DC gyms and fitness studios adapt, hope for mild weather or close for good as winter nears

D.C. gyms and fitness studios have been faced with a daunting realization: winter is coming. See how they are making changes, building workout pods, opening new facilities and also closing for good due to the coronavirus pandemic.

Students joined Betsy Poos of Realignment Studio on Capitol Hill for one of the last yoga classes before the studio closes at the end of October. (WTOP/Dan Friedell)

WTOP/Dan Friedell

Marcus Lowe leads a class at Cut Seven’s new location off 14th Street NW. (WTOP/Dan Friedell)

WTOP/Dan Friedell

Election Studio, on H Street NE., has built individual workout pods hoping that students will come back to spinning classes this winter. (WTOP/Dan Friedell)

Courtesy Candice Geller

Reggie Smith, the co-owner of BOOMBOX, has been leading classes on the roof of Union Market during the pandemic. (WTOP/Dan Friedell)

Courtesy Reggie Smith
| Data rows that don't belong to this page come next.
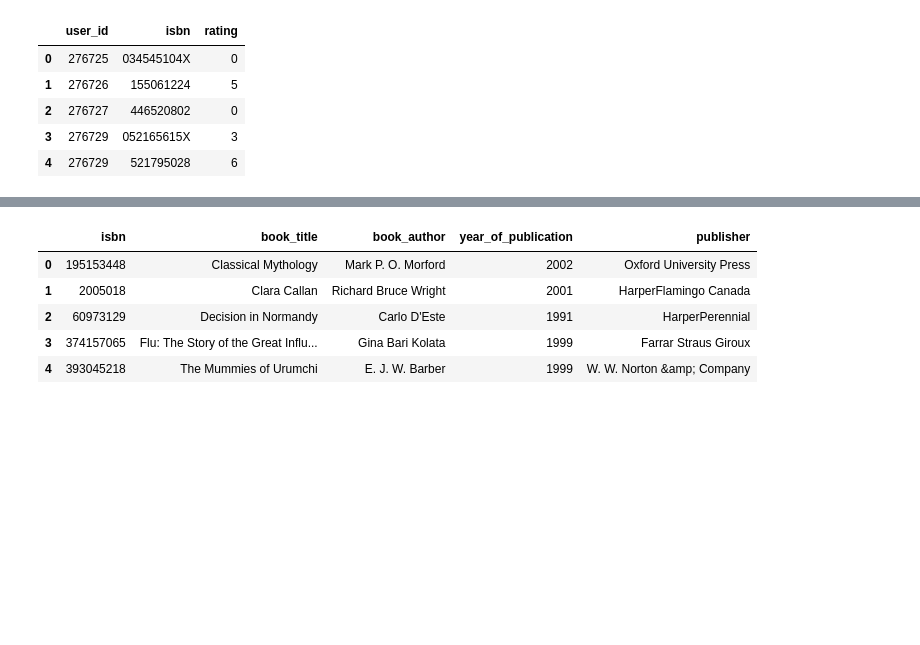
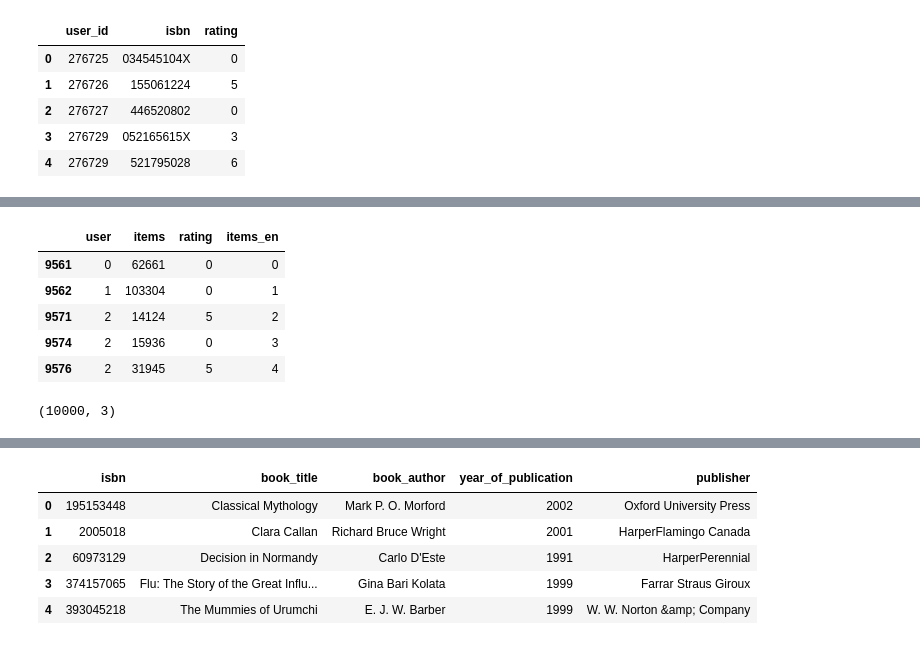
Before and after one commit to plaban1981/recommendation-engine, a Jupyter notebook: Association Rules Mining and Recommendation Systems.ipynb, the cells around one changed output, grey strips where cells are left out. Drawn from its saved outputs; the diff is of its cells as text; code cells hidden in the pictures; blank space fills up the shorter version.

```diff
--- a/Association Rules Mining and Recommendation Systems.ipynb
+++ b/Association Rules Mining and Recommendation Systems.ipynb
@@ -60,0 +130,9 @@ ratings.head()
+# %%
+sample_ratings.head()
+# %% [output]
+|  | user | items | rating | items_en |
+| 9561 | 0 | 62661 | 0 | 0 |
+| 9562 | 1 | 103304 | 0 | 1 |
+| 9571 | 2 | 14124 | 5 | 2 |
+| 9574 | 2 | 15936 | 0 | 3 |
+| 9576 | 2 | 31945 | 5 | 4 |
@@ -60,0 +141,4 @@ ratings.head()
+# %%
+final_ratings.shape
+# %% [output]
+(10000, 3)
```
Also changed, not shown: parts of 55 cells of this notebook.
Chris and Alex Perrin, who own Cut Seven, leased and renovated a new space so they could run a hybrid indoor/outdoor class out of an old auto garage. (WTOP/Dan Friedell)

WTOP/Dan Friedell

Betsy Poos will continue leading online classes during the winter, as will her studio’s teachers, even though Realignment Studio will close at the end of October. (WTOP/Dan Friedell)

WTOP/Dan Friedell

David Guisao leads a BOOMBOX class on the roof of Union Market. Reggie Smith said he hopes people are willing to come back and exercise indoors when it gets cold outside. (WTOP/Dan Friedell)

Courtesy Reggie Smith

When the coronavirus pandemic swept across North America in March, it closed schools, businesses, restaurants and fitness centers, forcing many people to work from home and limit their mixing in society.

There was one silver lining: the weather, while brisk and blustery some of the time, was generally good, and getting better. It made exercising outside tolerable, and even appealing most days.

While many people continued their fitness programs over the last seven months with Zoom classes or dripping sweat on a treadmill or Peloton bike indoors, many moved outside.

Lured by good weather in the spring and fall, some people even survived the sultriest days by working out early in the morning or late in the evening.

But now, winter is coming.

What will fitness studios and gyms, many of which have moved workouts outside, do at the end of October as days get shorter and frigid mornings make it harder for clients to peel back the blankets and get out of bed?

For the owners of four D.C. independent fitness studios, there are four distinct choices: invest in a new studio that supports a hybrid indoor/outdoor workout; encourage athletes to come back indoors while working out in masks and maintaining their distance; build individual workout “pods” separated by a frame and plastic sheeting; or, sadly, decide to shut down for good.

For Chris and Alex Perrin, the husband and wife team who own Cut Seven, a facility that offers an intense, boot-camp style workout in Logan Circle, the pandemic put on hold expansion plans, moved classes outside onto a D.C. school’s soccer field, and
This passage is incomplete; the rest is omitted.